How to Qualify for a Trucking Business Loan
There are several factors that go into how you qualify for the loan. Each lender has a different requirement for your credit and may look at both your personal and business credit scores as well as your credit history. The higher your scores, the better rates you may qualify for.
You may also be required to make a down payment, typically 5-25% depending on your other qualifications. Lenders may also look at how long you’ve been in business or what your experience is in this industry.
Best Uses for a Trucking Business Loan
There are several situations where you can benefit from having a trucking business loan.
- You’re transitioning from being a driver for someone else to an owner-operator
- You are expanding your fleet of commercial trucks
- You have an emergency that requires you to replace a vehicle
Types of Loans Available for Trucking Companies
While trucking business loans (or equipment loans) allow you to leverage your asset (the truck), there are other financing options to consider.
Some of the following will have more stringent criteria than others, such as SBA and bank loans:
- Be in business 12+ months
- Have a personal credit score of 650+
- Have revenues of $50,000+
If you have bad credit, not to worry. A few of the loans discussed below may still be an option, though they’ll come at a higher cost.
With some of the best rates around for business loans, SBA loans are offered through banks who will work with you to choose the best SBA lending program for your needs (there are several). While you can usually get longer terms on these loans, you also typically need good credit.
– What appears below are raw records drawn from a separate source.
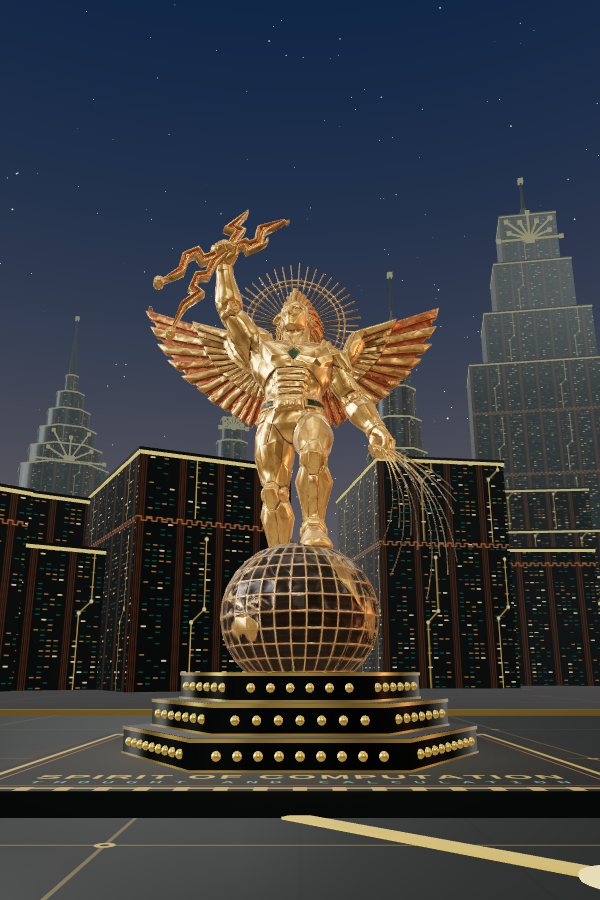
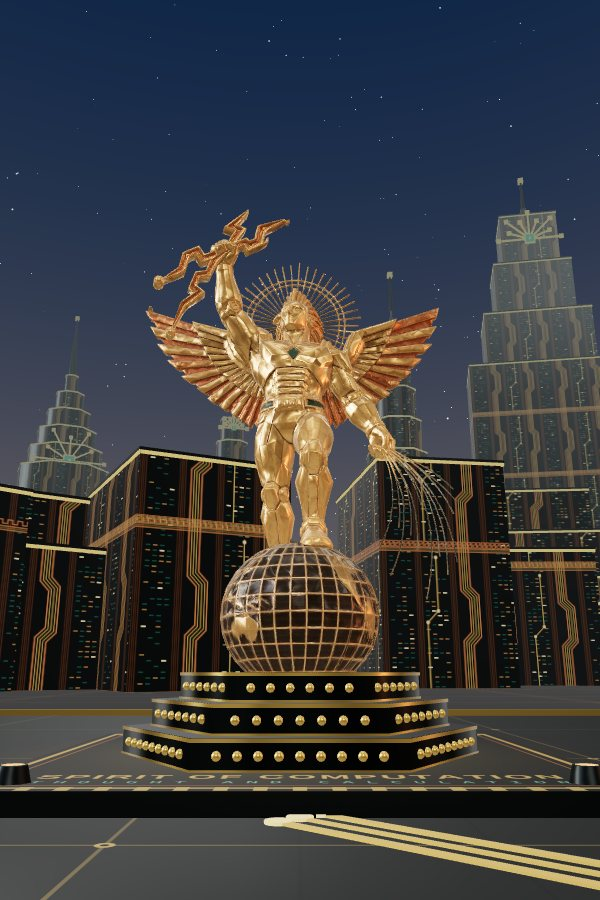
Night lamps, emerald chips on the crowns, Greek key friezes
- Statues: floodlamps at the foot, as in the Knowledge Press forest: off by
  day, fading in through dusk; lit strongest at the base and fading up the
  figure. Their studio reflections and the entrance fill dim after dark, and
  each pad gets four lamp fixtures and a pool of light that follow the sky.
- Every boot-sun crown on the towers has an emerald chip at its heart: a
  solder-green die in a gold frame with a gold core.
- Motif 14, the key route: facades now carry a square-wave rule, a running
  Greek key, or a double key routed as a pair, a whole number of keys to the
  tile so it runs unbroken round a tower.

Claude-Session: https://claude.ai/code/session_01A6Jj3xDDNxQ4ycFxda9Tv7

diff --git a/web/src/scene/Statue.tsx b/web/src/scene/Statue.tsx
@@ -30,19 +30,42 @@ function plinthHeight(s: Spirit): number {
  * ground and fading up the figure. No real lights, so nine statues cost no
  * more to shade than one.
  */
+/**
+ * The night lamps, as in the Knowledge Press forest: off by day, fading in
+ * through dusk, full once the sky is dark. One shared uniform, so every
+ * statue's floodlighting follows the sky at once.
+ */
+export const NIGHT_LAMP = { value: 0 };
+/** Statue materials whose reflections dim at night, so the lamps carry them. */
+const LIT = new Set<MeshStandardMaterial>();
+
+/** Follows the sky: the lamps come up as it darkens and the studio reflections go down. */
+export function NightLamps() {
+  const daylight = useStore((st) => st.sky.daylight);
+  useEffect(() => {
+    NIGHT_LAMP.value = Math.min(1, Math.max(0, (0.6 - daylight) / 0.45));
+    for (const m of LIT) m.envMapIntensity = (m.userData.envDay ?? 1.1) * (0.3 + 0.7 * daylight);
+  }, [daylight]);
+  return null;
+}
+
 function uplight(m: MeshStandardMaterial, base: number, strength: number, falloff: number, cleanSteps = false) {
+  m.userData.envDay = m.envMapIntensity;
+  LIT.add(m);
   m.onBeforeCompile = (shader) => {
-    shader.uniforms.uplight = { value: strength };
+    // Floodlamps at the foot: their light, strongest at the base, fades up the figure.
+    shader.uniforms.uplight = NIGHT_LAMP;
+    shader.uniforms.uplightStrength = { value: strength };
     shader.uniforms.uplightBase = { value: base };
     shader.uniforms.uplightFalloff = { value: falloff };
     shader.vertexShader = "varying float vUplightY;\nvarying vec3 vObj;\nvarying vec3 vAxX;\nvarying vec3 vAxY;\nvarying vec3 vAxZ;\n" + shader.vertexShader.replace(
       "#include <begin_vertex>",
       "#include <begin_vertex>\n  vUplightY = (modelMatrix * vec4(transformed, 1.0)).y;\n  vObj = transformed;\n  vAxX = normalMatrix * vec3(1.0, 0.0, 0.0); vAxY = normalMatrix * vec3(0.0, 1.0, 0.0); vAxZ = normalMatrix * vec3(0.0, 0.0, 1.0);",
     );
-    let frag = "uniform float uplight; uniform float uplightBase; uniform float uplightFalloff; varying float vUplightY; varying vec3 vObj; varying vec3 vAxX; varying vec3 vAxY; varying vec3 vAxZ;\n" +
+    let frag = "uniform float uplight; uniform float uplightStrength; uniform float uplightBase; uniform float uplightFalloff; varying float vUplightY; varying vec3 vObj; varying vec3 vAxX; varying vec3 vAxY; varying vec3 vAxZ;\n" +
       shader.fragmentShader.replace(
         "#include <emissivemap_fragment>",
-        "#include <emissivemap_fragment>\n  totalEmissiveRadiance += vec3(1.0, 0.86, 0.66) * uplight * exp(-max(vUplightY - uplightBase, 0.0) / uplightFalloff) * diffuseColor.rgb;",
+        "#include <emissivemap_fragment>\n  totalEmissiveRadiance += vec3(1.0, 0.86, 0.66) * uplight * uplightStrength * exp(-max(vUplightY - uplightBase, 0.0) / uplightFalloff) * diffuseColor.rgb;",
       );
     if (cleanSteps) {
       // Ad Astra's steps: Meshy's granite smears at 24 m. On the staircase only
@@ -139,7 +162,7 @@ function useModel(s: Spirit): Loaded | null {
           const mats = Array.isArray(o.material) ? o.material : [o.material];
           for (const m of mats) if (m instanceof MeshStandardMaterial) {
             m.envMapIntensity = 1.1;
-            uplight(m, s.base, 0.55, 4.5, s.id === "astra");
+            uplight(m, s.base, 0.8, Math.max(4.5, s.height * 0.38), s.id === "astra");
             if (op) {
               // Cut away the model's own plinth; the clean one drawn in code takes its place.
               m.clippingPlanes = [new Plane(new Vector3(0, 1, 0), -(s.base + PAD_TOP + plinthHeight(s)))];
@@ -305,6 +328,9 @@ function StatueBody({ s }: { s: Spirit }) {
   }, []);
   const padTop = useMemo(() => (fontsReady ? padTexture(s.name, s.allegory) : padTex), [fontsReady, s, padTex]);
   const pool = useMemo(() => glowTexture("rgba(255,226,170,0.9)"), []);
+  const daylight = useStore((st) => st.sky.daylight);
+  const night = Math.min(1, Math.max(0, (0.6 - daylight) / 0.45));
+  const lens = useMemo(() => new Color("#3a2c1c").lerp(new Color("#ffdca6"), night), [night]);
   const group = useRef<Group>(null);
   const invalidate = useThree((st) => st.invalidate);
   useEffect(() => invalidate(), [model, invalidate]);
@@ -325,11 +351,25 @@ function StatueBody({ s }: { s: Spirit }) {
         <planeGeometry args={[2 * p, 2 * p]} />
         <meshStandardMaterial map={padTop} metalness={0.35} roughness={0.38} />
       </mesh>
-      {/* Pool of light from the floodlamps at the foot. */}
-      <mesh rotation-x={-Math.PI / 2} position={[0, 0.31, 0]}>
-        <planeGeometry args={[2 * p + 4, 2 * p + 4]} />
-        <meshBasicMaterial map={pool} blending={AdditiveBlending} transparent depthWrite={false} opacity={0.22} color={new Color("#ffcf8a")} />
-      </mesh>
+      {/* Pool of light from the floodlamps at the foot, and the lamps themselves at the pad's corners. */}
+      {night > 0.01 ? (
+        <mesh rotation-x={-Math.PI / 2} position={[0, 0.31, 0]}>
+          <planeGeometry args={[2 * p + 4, 2 * p + 4]} />
+          <meshBasicMaterial map={pool} blending={AdditiveBlending} transparent depthWrite={false} opacity={0.26 * night} color={new Color("#ffcf8a")} />
+        </mesh>
+      ) : null}
+      {[[1, 1], [1, -1], [-1, 1], [-1, -1]].map(([a, b], i) => (
+        <group key={i} position={[a! * (p - 0.7), 0.3, b! * (p - 0.7)]}>
+          <mesh position={[0, 0.11, 0]}>
+            <cylinderGeometry args={[0.2, 0.26, 0.22, 8]} />
+            <meshStandardMaterial color={C.panel} metalness={0.6} roughness={0.4} />
+          </mesh>
+          <mesh position={[0, 0.225, 0]} rotation-x={-Math.PI / 2}>
+            <circleGeometry args={[0.16, 8]} />
+            <meshBasicMaterial color={lens} toneMapped={false} />
+          </mesh>
+        </group>
+      ))}
       <group position={[0, PAD_TOP, showModel && s.ownPlinth ? 0 : -0.4]}>
         {showModel ? <primitive object={model} /> : s.render ? <FramedRender s={s} /> : <Reserved s={s} />}
         {showModel && s.ownPlinth ? <HexPlinth height={plinthHeight(s)} tiers={tiers} /> : null}

diff --git a/web/src/scene/Plaza.tsx b/web/src/scene/Plaza.tsx
@@ -392,7 +392,7 @@ function Terrace() {
 
 type Kind = "setback" | "slab" | "spire" | "hall" | "block";
 export type Tower = { kind: Kind; x: number; z: number; w: number; d: number; h: number; tiers: number; variant: number; hero?: boolean };
-type Parts = { facade: BufferGeometry[]; glow: BufferGeometry[]; caps: BufferGeometry[] };
+type Parts = { facade: BufferGeometry[]; glow: BufferGeometry[]; caps: BufferGeometry[]; chips: BufferGeometry[] };
 
 /** Scale a box's UVs so the 16 m facade tile wraps each face at true size. */
 function facadeBox(w: number, h: number, d: number) {
@@ -420,7 +420,7 @@ function octTier(R: number, th: number) {
  * boot-sun fan) in a different massing, like a Deco skyline of siblings.
  */
 function towerGeometry(t: Tower): Parts {
-  const out: Parts = { facade: [], glow: [], caps: [] };
+  const out: Parts = { facade: [], glow: [], caps: [], chips: [] };
   // Face the plaza: local -z points at the centre.
   const yaw = Math.atan2(t.x, t.z);
   const place = (g: BufferGeometry, x: number, y: number, z: number) =>
@@ -439,7 +439,10 @@ function towerGeometry(t: Tower): Parts {
       out.glow.push(place(new BoxGeometry(ray, len, 0.3).translate(0, len / 2, 0).rotateZ(a - Math.PI / 2), 0, y, -face - 0.4));
       out.glow.push(place(new BoxGeometry(ray * 2.4, ray * 2.4, 0.4).translate(Math.cos(a) * len, Math.sin(a) * len, 0), 0, y, -face - 0.45));
     }
-    out.glow.push(place(new BoxGeometry(r * 0.3, r * 0.3, 0.5), 0, y, -face - 0.5));
+    // At its heart, the emerald chip: a solder-green die in a gold frame, a gold core.
+    out.glow.push(place(new BoxGeometry(r * 0.34, r * 0.34, 0.5), 0, y, -face - 0.5));
+    out.chips.push(place(new BoxGeometry(r * 0.26, r * 0.26, 0.5), 0, y, -face - 0.62));
+    out.glow.push(place(new BoxGeometry(r * 0.08, r * 0.08, 0.5), 0, y, -face - 0.72));
   };
   // A stepped mast tipped with a glowing pad.
   const mast = (y: number, base: number, h: number) => {
@@ -564,17 +567,20 @@ function Skyline() {
     const facades: BufferGeometry[][] = [[], [], []];
     const glow: BufferGeometry[] = [];
     const caps: BufferGeometry[] = [];
+    const chips: BufferGeometry[] = [];
     for (const t of towers) {
       const g = towerGeometry(t);
       facades[t.variant]!.push(...g.facade);
       glow.push(...g.glow);
       caps.push(...g.caps);
+      chips.push(...g.chips);
     }
     const strip = (gs: BufferGeometry[]) => gs.map((g) => (g.index ? g.toNonIndexed() : g));
     return {
       facades: facades.map((gs) => mergeGeometries(strip(gs))!),
       glow: mergeGeometries(strip(glow))!,
       caps: mergeGeometries(strip(caps))!,
+      chips: mergeGeometries(strip(chips))!,
     };
   }, []);
   const mats = useMemo(() => {
@@ -583,6 +589,7 @@ function Skyline() {
       facades: tex.map((t) => new MeshStandardMaterial({ color: "#05080a", roughness: 0.25, metalness: 0.6, emissive: "#ffffff", emissiveMap: t, emissiveIntensity: 0.85 })),
       glow: new MeshBasicMaterial({ color: new Color(C.gold).multiplyScalar(1.15) }),
       caps: new MeshStandardMaterial({ color: "#0b100e", roughness: 0.4, metalness: 0.6 }),
+      chips: new MeshBasicMaterial({ color: new Color(C.green).multiplyScalar(1.5) }),
     };
   }, []);
   // The city's lights dim by day; its glass catches the sky instead.
@@ -594,12 +601,14 @@ function Skyline() {
     mats.facades.forEach((m) => { m.emissiveMap?.dispose(); m.dispose(); });
     mats.glow.dispose();
     mats.caps.dispose();
+    mats.chips.dispose();
   }, [mats]);
   return (
     <group>
       {meshes.facades.map((g, i) => <mesh key={i} geometry={g} material={mats.facades[i]} />)}
       <mesh geometry={meshes.glow} material={mats.glow} />
       <mesh geometry={meshes.caps} material={mats.caps} />
+      <mesh geometry={meshes.chips} material={mats.chips} />
     </group>
   );
 }

diff --git a/web/src/scene/textures.ts b/web/src/scene/textures.ts
@@ -22,6 +22,24 @@ export function offsetPath(path: [number, number][], d: number): [number, number
   });
 }
 
+/**
+ * A running Greek key (motif 14) as a routed trace: up from the line, across,
+ * down, back, and down to the line again, every turn a right angle, repeated
+ * along [x0, x1] between heights y0 (top) and y1 (the line).
+ */
+export function greekKey(x0: number, x1: number, y0: number, y1: number): [number, number][] {
+  const s = (y1 - y0) / 4;
+  // A whole number of keys across, so the frieze runs on unbroken round a tower.
+  const n = Math.max(1, Math.round((x1 - x0) / (4 * s)));
+  const w = (x1 - x0) / (4 * n);
+  const pts: [number, number][] = [[x0, y1]];
+  for (let k = 0; k < n; k++) {
+    const x = x0 + k * 4 * w;
+    pts.push([x, y0], [x + 3 * w, y0], [x + 3 * w, y0 + 2 * s], [x + w, y0 + 2 * s], [x + w, y1], [x + 4 * w, y1]);
+  }
+  return pts;
+}
+
 /** Palette from the Art Techno rules. */
 export const C = {
   obsidian: "#0B100E",
@@ -159,13 +177,28 @@ export function facadeTexture(seed: number) {
     g.lineWidth = w;
     g.beginPath(); g.moveTo(0, y); g.lineTo(512, y); g.stroke();
   }
-  g.strokeStyle = "#c77c48";
-  g.lineWidth = 3;
-  g.beginPath();
-  for (let x = 0; x <= 512; x += 32) {
-    g.lineTo(x, 6); g.lineTo(x + 16, 6); g.lineTo(x + 16, 18); g.lineTo(x + 32, 18);
+  // The frieze along the top of the tile: a square-wave clock rule, a running
+  // Greek key (motif 14), or a double key routed as a pair, by facade.
+  const style = seed % 3;
+  if (style === 0) {
+    g.strokeStyle = "#c77c48";
+    g.lineWidth = 3;
+    g.beginPath();
+    for (let x = 0; x <= 512; x += 32) {
+      g.lineTo(x, 6); g.lineTo(x + 16, 6); g.lineTo(x + 16, 18); g.lineTo(x + 32, 18);
+    }
+    g.stroke();
+  } else {
+    const key = greekKey(0, 512, 3, 21);
+    const lines = style === 1 ? [[0, "#c77c48", 3]] : [[-1.6, "#c77c48", 2.2], [1.6, "#d4af5a", 1.4]];
+    for (const [d, col, w] of lines as [number, string, number][]) {
+      g.strokeStyle = col;
+      g.lineWidth = w;
+      g.beginPath();
+      for (const [x, y] of offsetPath(key, d)) g.lineTo(x, y);
+      g.stroke();
+    }
   }
-  g.stroke();
   return tex(c, [1, 1]);
 }
 

diff --git a/web/src/App.tsx b/web/src/App.tsx
@@ -8,7 +8,7 @@ import { Plaza } from "./scene/Plaza";
 import { hazeDensity, skyColors } from "./sky/plazaSky";
 import { useStore } from "./store";
 import { Player } from "./scene/Player";
-import { Statue } from "./scene/Statue";
+import { NightLamps, Statue } from "./scene/Statue";
 import { SPIRITS } from "./spirits";
 
 /** A soft studio environment for the gilt to reflect, and the haze, both following the sky. */
@@ -74,7 +74,7 @@ function SkyLights() {
   return (
     <>
       <primitive object={target} />
-      <hemisphereLight ref={hemi} intensity={0.55 + 0.5 * sky.daylight} />
+      <hemisphereLight ref={hemi} intensity={0.35 + 0.7 * sky.daylight} />
       <directionalLight
         ref={main}
         target={target}
@@ -95,7 +95,8 @@ function SkyLights() {
       {/* Fill from behind the entrance, so faces read as you walk in. */}
       <directionalLight
         position={[30, 45, 70]}
-        intensity={1.1 * (1 - 0.75 * sky.daylight)}
+        // Softer after dark, when the floodlamps carry the statues.
+        intensity={0.45 + 0.6 * sky.warmth}
         color="#cfe0ff"
         castShadow={!sunShadows}
         shadow-mapSize={[2048, 2048]}
@@ -125,6 +126,7 @@ export function App() {
         <Environment />
         <SkyLights />
         <SkyClock />
+        <NightLamps />
         <Plaza />
         <Craft />
         {SPIRITS.map((s) => (

diff --git a/docs/STYLE.md b/docs/STYLE.md
@@ -93,7 +93,7 @@ Materials translate one for one:
 
 ## Motif lexicon
 
-Thirteen core motifs, each a direct transposition of a Deco element. New motifs should follow the same method: keep the Deco form, swap in a compute subject.
+Fourteen core motifs, each a direct transposition of a Deco element. New motifs should follow the same method: keep the Deco form, swap in a compute subject.
 
 | # | Motif | Deco source | Construction |
 | --- | --- | --- | --- |
@@ -110,6 +110,7 @@ Thirteen core motifs, each a direct transposition of a Deco element. New motifs 
 | 11 | Graph fan | Half-fan | Edges radiating from a root node to two arcs of nodes, cross-linked |
 | 12 | Pixel corner | Stepped corner | Nested corner rules with a diagonal of shrinking pixels |
 | 13 | Bus run | Streamline speed bands | Three to eight parallel traces at one pitch, running long and straight, turning together through nested 45° bends, fanning out at the end to a staggered row of pads |
+| 14 | Key route | Greek key (meander) | A trace routed as a running key: up from the line, across, down, back, and down to the line again, every turn a right angle; doubled as a tight pair for a double key. For friezes and borders, a whole number of keys to a run |
 
 ### The bus run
While many traditional lenders like banks offer SBA loans for trucking businesses, others offer their own financial products. Small business loans can offer great rates, but the paperwork can take a while and the requirements can be high, so plan ahead.
A truck qualifies as equipment, so why not look into equipment financing? With equipment financing, your vehicle (or other commercial equipment) acts as your collateral for the loan. Requirements to qualify are typically easier than with bank loans.
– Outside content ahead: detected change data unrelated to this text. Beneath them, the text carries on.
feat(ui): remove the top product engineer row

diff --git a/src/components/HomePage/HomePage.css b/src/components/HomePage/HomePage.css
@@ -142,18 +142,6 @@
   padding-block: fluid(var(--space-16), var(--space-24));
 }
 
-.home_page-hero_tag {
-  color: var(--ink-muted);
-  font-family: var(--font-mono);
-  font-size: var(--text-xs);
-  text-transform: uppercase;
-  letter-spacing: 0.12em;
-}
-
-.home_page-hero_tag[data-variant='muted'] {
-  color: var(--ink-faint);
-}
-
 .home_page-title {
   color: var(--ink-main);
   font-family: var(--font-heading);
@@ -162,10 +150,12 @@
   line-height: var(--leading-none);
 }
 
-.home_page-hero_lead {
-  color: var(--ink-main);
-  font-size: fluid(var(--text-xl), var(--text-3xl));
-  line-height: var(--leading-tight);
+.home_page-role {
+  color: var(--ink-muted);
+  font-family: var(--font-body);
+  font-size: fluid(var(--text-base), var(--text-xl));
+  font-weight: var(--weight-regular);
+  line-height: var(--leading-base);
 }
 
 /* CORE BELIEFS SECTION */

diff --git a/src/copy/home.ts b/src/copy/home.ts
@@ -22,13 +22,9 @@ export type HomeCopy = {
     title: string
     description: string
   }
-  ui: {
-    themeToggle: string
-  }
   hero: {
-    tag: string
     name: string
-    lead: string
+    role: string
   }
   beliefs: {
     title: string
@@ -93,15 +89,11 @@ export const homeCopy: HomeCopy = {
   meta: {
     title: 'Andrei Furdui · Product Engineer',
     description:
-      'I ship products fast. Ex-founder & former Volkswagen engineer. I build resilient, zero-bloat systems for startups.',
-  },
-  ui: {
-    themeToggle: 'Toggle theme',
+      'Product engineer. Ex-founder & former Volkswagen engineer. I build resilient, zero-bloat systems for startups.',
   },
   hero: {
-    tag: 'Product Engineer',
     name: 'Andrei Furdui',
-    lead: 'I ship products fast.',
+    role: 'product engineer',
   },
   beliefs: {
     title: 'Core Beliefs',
Business Line of Credit
If you plan to buy several trucks over time, a business line of credit might be a good fit. It allows you to take out the amount you need when you need it, up to a capped amount.
Merchant Cash Advance
One of the more expensive types of credit, the merchant cash advance appeals to businesses that don’t have great credit. Rather than using your credit scores to decide whether to loan to you, these companies look instead at your revenues before approving you for a short-term loan. They come with high interest rates and short payment terms, so be cautious.
Business Credit Cards
While business credit cards aren’t truck loans per se, they may still come in handy in your trucking business. As you will continually have business expenses but not necessarily money to cover them at the same time, having a business credit card can help you maintain a steady cash flow.
Similar to how invoice factoring works, freight factoring allows you to sell an invoice for a load for immediate cash rather than waiting for your customer to pay for it. The freight factoring company will take a percentage of the invoice value in return.
Nav’s Verdict: Trucking Business Loan
If you’re ready to take your trucking business to the next level, a truck loan could provide the working capital you need to rocket you to success. Shop around for the best deal on semi truck financing, and make sure the lending partner doesn’t have parameters about the brand or type of truck you can purchase with the trucking loan.
- SBA Loans
- Traditional Bank Loans
- Merchant Cash Advance
- Micro Loans
- Cash Flow Loans
- Alternative Online Loans
- Construction Business Loans
- Retail Business Loans
- Restaurant Financing Options
- SBA 7(a) Loans
- SBA Express Loans